“There is a slow growing awareness that this wind farm is going to be something big,” she said.
“People are realising that if it goes ahead then they will never see the hills the way they are supposed to be seen.”
I never realised that there was a way that hills ought to be seen. There’s two problems with this claim, one just a matter of logical fact, and the other a matter of moral reasoning. This error of logic – Strugnell moves from an idea of what is – the way the hills are seen now – to an idea of what ought to be – the way the hills ought to be seen. It’s the is-ought problem, famously identified by the greatest British philosopher ever, David Hume.
In addition to being poor at logic, I think that Strugnell is also embracing the naturalistic fallacy.
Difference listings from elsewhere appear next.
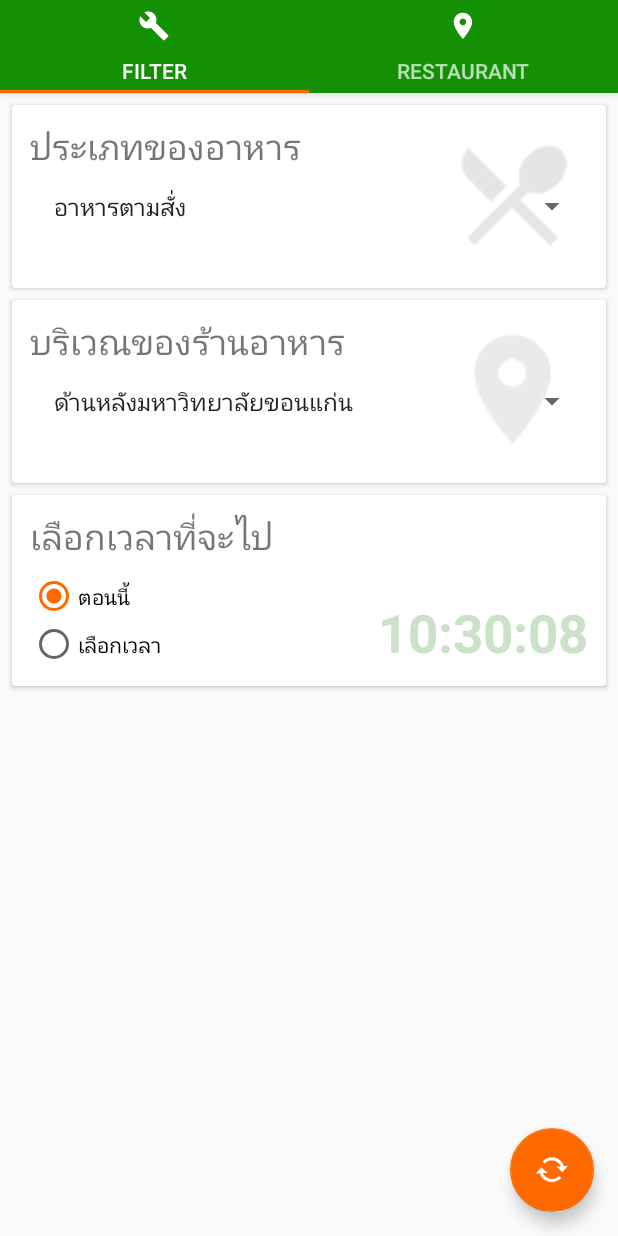
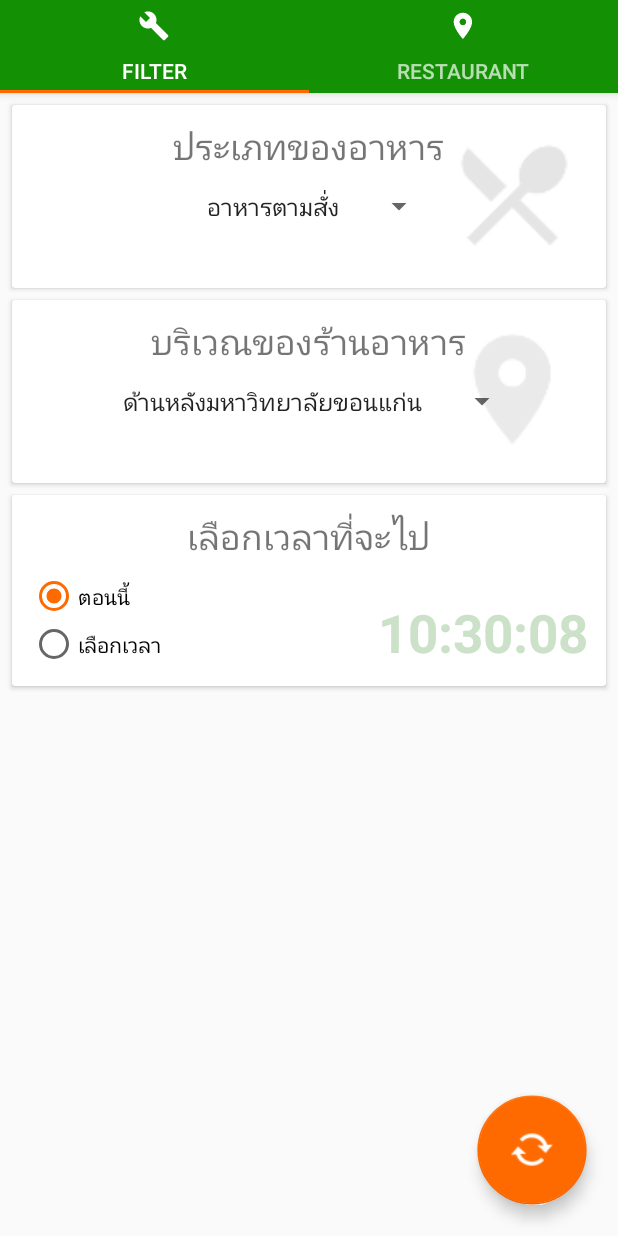
Before and after one commit to nopphonyel/TWTE, an Android app: the screen it shows after launch (MainActivity), on a phone screen of 412 x 824 dp. Run offline under Robolectric (Android 15) with nearby library versions, the phone set to English and light mode, and no system bars.

Commit message:
Update some UI

```diff
--- a/app/src/main/java/com/leaderproject/doikum/thewaytoeat/fragment/RandomPropertiesFragment.java
+++ b/app/src/main/java/com/leaderproject/doikum/thewaytoeat/fragment/RandomPropertiesFragment.java
@@ -42,7 +42,7 @@ public class RandomPropertiesFragment extends Fragment implements View.OnClickLi
 
     @Override
     public View onCreateView(LayoutInflater inflater, ViewGroup container, Bundle savBundle) {
-        ViewGroup rootView = (ViewGroup) inflater.inflate(R.layout.random_properties_layout, container, false);
+        ViewGroup rootView = (ViewGroup) inflater.inflate(R.layout.ramdom_properties_center, container, false);
         typeSpinner = (AppCompatSpinner) rootView.findViewById(R.id.type_spin);
         zoneSpinner = (AppCompatSpinner) rootView.findViewById(R.id.zone_spin);
         radioTimeNow = (RadioButton) rootView.findViewById(R.id.radio_button_time_now);
--- a/app/src/main/res/layout/activity_main.xml
+++ b/app/src/main/res/layout/activity_main.xml
@@ -35,7 +35,9 @@
         android:layout_width="wrap_content"
         android:layout_height="wrap_content"
         android:layout_gravity="bottom|end"
-        android:layout_margin="@dimen/fab_margin"
+        android:scaleX="1.3"
+        android:scaleY="1.3"
+        android:layout_margin="29dp"
         android:src="@android:drawable/stat_notify_sync_noanim" />
 
 </android.support.design.widget.CoordinatorLayout>
--- /dev/null
+++ b/app/src/main/res/layout/ramdom_properties_center.xml
@@ -0,0 +1,170 @@
+<?xml version="1.0" encoding="utf-8"?>
+
+<ScrollView xmlns:android="http://schemas.android.com/apk/res/android"
+    android:layout_width="match_parent"
+    android:layout_height="match_parent">
+
+    <RelativeLayout
+        android:layout_width="match_parent"
+        android:layout_height="match_parent">
+
+        <android.support.v7.widget.CardView
+            android:id="@+id/type_card"
+            android:layout_width="match_parent"
+            android:layout_height="wrap_content"
+            android:layout_marginBottom="0dp"
+            android:layout_marginLeft="@dimen/nice_card_margin"
+            android:layout_marginRight="@dimen/nice_card_margin"
+            android:layout_marginTop="@dimen/nice_card_margin">
+
+            <RelativeLayout
+                android:layout_width="wrap_content"
+                android:layout_height="wrap_content"
+                android:layout_marginBottom="@dimen/nice_inside_card_relative_margin"
+                android:layout_marginLeft="@dimen/nice_inside_card_relative_margin"
+                android:layout_marginRight="@dimen/nice_inside_card_relative_margin"
+                android:layout_marginTop="@dimen/nice_inside_card_relative_margin_top">
+
+                <TextView
+                    android:id="@+id/type_title"
+                    android:layout_width="wrap_content"
+                    android:layout_height="wrap_content"
+                    android:text="@string/card_type_title"
+                    android:textSize="23dp"
+                    android:layout_alignParentTop="true"
+                    android:layout_centerHorizontal="true" />
+
+                <ImageView
+                    android:id="@+id/type_icon"
+                    android:layout_width="100dp"
+                    android:layout_height="100dp"
+                    android:layout_alignParentEnd="true"
+                    android:layout_alignParentTop="true"
+                    android:src="@mipmap/ic_dinning" />
+
+                <android.support.v7.widget.AppCompatSpinner
+                    android:id="@+id/type_spin"
+                    android:layout_width="wrap_content"
+                    android:layout_height="wrap_content"
+                    android:layout_below="@id/type_title"
+                    android:layout_centerHorizontal="true"
+                    android:descendantFocusability="beforeDescendants" />
+
+            </RelativeLayout>
+
+        </android.support.v7.widget.CardView>
+
+        <android.support.v7.widget.CardView
+            android:id="@+id/zone_card"
+            android:layout_width="match_parent"
+            android:layout_height="wrap_content"
+            android:layout_below="@+id/type_card"
+            android:layout_marginBottom="0dp"
+            android:layout_marginLeft="@dimen/nice_card_margin"
+            android:layout_marginRight="@dimen/nice_card_margin"
+            android:layout_marginTop="@dimen/nice_card_margin">
+
+            <RelativeLayout
+                android:layout_width="wrap_content"
+                android:layout_height="wrap_content"
+                android:layout_marginBottom="@dimen/nice_inside_card_relative_margin"
+                android:layout_marginLeft="@dimen/nice_inside_card_relative_margin"
+                android:layout_marginRight="@dimen/nice_inside_card_relative_margin"
+                android:layout_marginTop="@dimen/nice_inside_card_relative_margin_top">
+
+                <TextView
+                    android:id="@+id/zone_title"
+                    android:layout_width="wrap_content"
+                    android:layout_height="wrap_content"
+                    android:text="@string/card_zone_title"
+                    android:textSize="23dp"
+                    android:layout_alignParentTop="true"
+                    android:layout_centerHorizontal="true" />
+
+                <ImageView
+                    android:id="@+id/zone_icon"
+                    android:layout_width="100dp"
+                    android:layout_height="100dp"
+                    android:layout_alignParentEnd="true"
+                    android:layout_alignParentTop="true"
+                    android:src="@mipmap/ic_zone" />
+
+                <android.support.v7.widget.AppCompatSpinner
+                    android:id="@+id/zone_spin"
+                    android:layout_width="wrap_content"
+                    android:layout_height="wrap_content"
+                    android:layout_below="@id/zone_title"
+                    android:layout_centerHorizontal="true"
+                    android:descendantFocusability="beforeDescendants" />
+
+            </RelativeLayout>
+
+        </android.support.v7.widget.CardView>
+
+        <android.support.v7.widget.CardView
+            android:id="@+id/time_card"
+            android:layout_width="match_parent"
+            android:layout_height="wrap_content"
+            android:layout_below="@+id/zone_card"
+            android:layout_marginBottom="85dp"
+            android:layout_marginLeft="@dimen/nice_card_margin"
+            android:layout_marginRight="@dimen/nice_card_margin"
+            android:layout_marginTop="@dimen/nice_card_margin"
+            >
+
+            <RelativeLayout
+                android:layout_width="wrap_content"
+                android:layout_height="wrap_content"
+                android:layout_marginBottom="@dimen/nice_inside_card_relative_margin"
+                android:layout_marginLeft="@dimen/nice_inside_card_relative_margin"
+                android:layout_marginRight="@dimen/nice_inside_card_relative_margin"
+                android:layout_marginTop="@dimen/nice_inside_card_relative_margin_top">
+
+                <TextView
+                    android:id="@+id/time_preview"
+                    android:textSize="35dp"
+                    android:text="HH:MM:SS"
+                    android:textColor="#cbe1c8"
+                    android:textStyle="bold"
+                    android:layout_alignParentEnd="true"
+                    android:layout_alignParentBottom="true"
+                    android:layout_width="wrap_content"
+                    android:layout_height="wrap_content" />
+
+                <TextView
+                    android:id="@+id/time_title"
+                    android:layout_width="wrap_content"
+                    android:layout_height="wrap_content"
+                    android:text="@string/card_time_pick_title"
+                    android:textSize="23dp"
+                    android:layout_alignParentTop="true"
+                    android:layout_centerHorizontal="true" />
+
+                <RadioGroup
+                    android:id="@+id/time_type"
+                    android:layout_width="wrap_content"
+                    android:layout_height="wrap_content"
+                    android:layout_below="@id/time_title"
+                    android:layout_marginTop="@dimen/nice_card_margin">
+
+                    <RadioButton
+                        android:id="@+id/radio_button_time_now"
+                        android:layout_width="wrap_content"
+                        android:layout_height="wrap_content"
+                        android:text="@string/radio_button_time_now" />
+
+                    <RadioButton
+                        android:id="@+id/radio_button_time_pick"
+                        android:layout_width="wrap_content"
+                        android:layout_height="wrap_content"
+                        android:text="@string/radio_button_time_pick" />
+
+                </RadioGroup>
+
+            </RelativeLayout>
+
+        </android.support.v7.widget.CardView>
+
+    </RelativeLayout>
+
+</ScrollView>
```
If it’s natural, it must be good. You should be able to think of at least five counter examples to that before lunchtime. It’s a classic error in moral reasoning, and people use it all the time.
But errors of logic and philosophical thinking I can forgive – they are common, and not commonly understood, and often enough are sufficiently obscure that they will only be identified by people who have studied a little philosophy or logic or argumentation.
What I find absurd about the claims by the Preserve Pauatahanui group, and claims by similar groups, is that a view, any old view, is somehow worth more than an environmentally sustainable way of generating power. We aren’t talking about an iconic Grahame Sydney landscape here. Sure, the hills around Wellington are nice hills, as hills go, but even then, the Pauatahanui hills aren’t a patch on the Orongorongo ranges, or the Rimutaka hill. So, nice view, but what’s the priority here? A view, or the planet? Or do the Preserve Pauatahanui people think that the hills ought to be sere and brown, burned to a crisp and dessicated by endless dry winds?
I think there has to be a compelling argument before a view would take priority over a wind farm. Not just this wind farm, but any proposed wind farm in this windy and energy-poor country. So far, the Preserve Pauatahanui nimbys haven’t given us one.